Public mental health spending in England too low, says Mind
Local authorities in England spend an "unacceptably low" amount of money on public mental health, according to the charity Mind.
A report by the charity says on average just 1.4% of public health budgets is spent on mental health.
Public Health England welcomed the report and said there should be more investment at the local level.
The Local Government Association said councils did many positive things that the report had not recognised.
Public mental health includes interventions to prevent mental health problems, promote good mental health and ensure good physical health for people with mental health issues.
During NHS reforms in April 2013, the responsibility for this moved from primary care trusts to local government.
Of the 152 local authorities in England, 86 replied to Mind's freedom of information requests about public mental health budgets.
According to the charity, local authorities plan to spend £76m on increasing physical activity, £160m on anti-smoking initiatives and £671m on sexual health services in 2014/15. This compares with just £40m on public mental health.
Mind said spending on preventing mental health problems was just as important as physical health - particularly for vulnerable groups.
Mind chief executive Paul Farmer said: "Mind's findings show that while local authorities are happy to spend on preventing physical health problems, their equivalent spending on mental health is unacceptably low.

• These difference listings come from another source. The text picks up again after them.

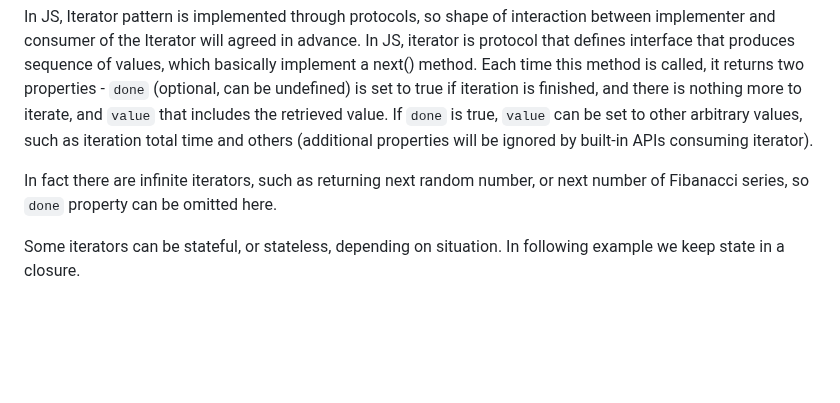
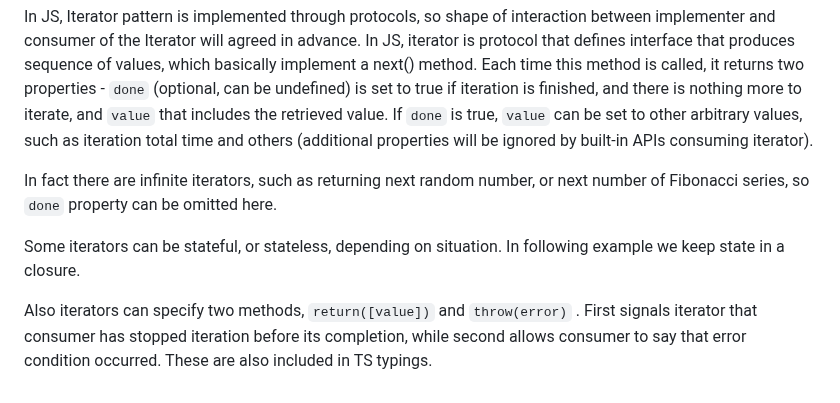
Before and after one commit to MarufZak/study-logs, a Markdown page: nodejs-design-patterns/README.md, the part around the change. Drawn GitHub-style; blank space fills up the shorter version.

Commit message:
nodejs-design-patterns: iterator

```diff
--- a/nodejs-design-patterns/README.md
+++ b/nodejs-design-patterns/README.md
@@ -3818,6 +3818,8 @@ Iterator pattern is common so that programming langs implement built-in iterator
 
 In JS, Iterator pattern is implemented through protocols, so shape of interaction between implementer and consumer of the Iterator will agreed in advance. In JS, iterator is protocol that defines interface that produces sequence of values, which basically implement a next() method. Each time this method is called, it returns two properties - `done` (optional, can be undefined) is set to true if iteration is finished, and there is nothing more to iterate, and `value` that includes the retrieved value. If `done` is true, `value` can be set to other arbitrary values, such as iteration total time and others (additional properties will be ignored by built-in APIs consuming iterator).
 
-In fact there are infinite iterators, such as returning next random number, or next number of Fibanacci series, so `done` property can be omitted here.
+In fact there are infinite iterators, such as returning next random number, or next number of Fibonacci series, so `done` property can be omitted here.
 
 Some iterators can be stateful, or stateless, depending on situation. In following example we keep state in a closure.
+
+Also iterators can specify two methods, `return([value])` and `throw(error)` . First signals iterator that consumer has stopped iteration before its completion, while second allows consumer to say that error condition occurred. These are also included in TS typings.
```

"Local authorities need much clearer guidance and support on how best to tackle mental health problems.
"We want the next government to introduce a national strategy to ensure local authorities know what to do and use their budgets to prevent mental health problems developing."
Councillor Izzi Seccombe of the Local Government Association said: "While we welcome a discussion about public mental health, we think the focus of this report is too narrow.
"There are many things that councils do that impact positively on mental health but might not come with a mental health 'badge'.
"We would support the development of a national strategy that gives greater attention and focus to promoting mental health but would caution against any approach which dictates to local authorities and public health teams how to use their health promotion budgets."
Gregory Henderson of Public Health England said: "PHE welcomes this important report as it clearly underlines the need for more local investment in improving the public's mental health.
"The old adage 'prevention is better than cure' is also very much true for mental health and more needs to be done to help individuals, families and communities maintain and gain good mental health.
"There is good evidence on what local areas should be investing in and PHE is working in partnership to develop a national approach."
In 2015 Mind plans to train hairdressers, pub landlords, beauty therapists and restaurant staff to spot the signs of people struggling with mental health issues and to offer advice on local support services.
The project will run in Tameside, Oldham and Glossop and is based on a similar scheme that began in Norfolk in 2015. The Norfolk team trained more than 200 people in mental health first aid skills, providing guidance on listening techniques and how to identify the signs and symptoms of common mental health problems.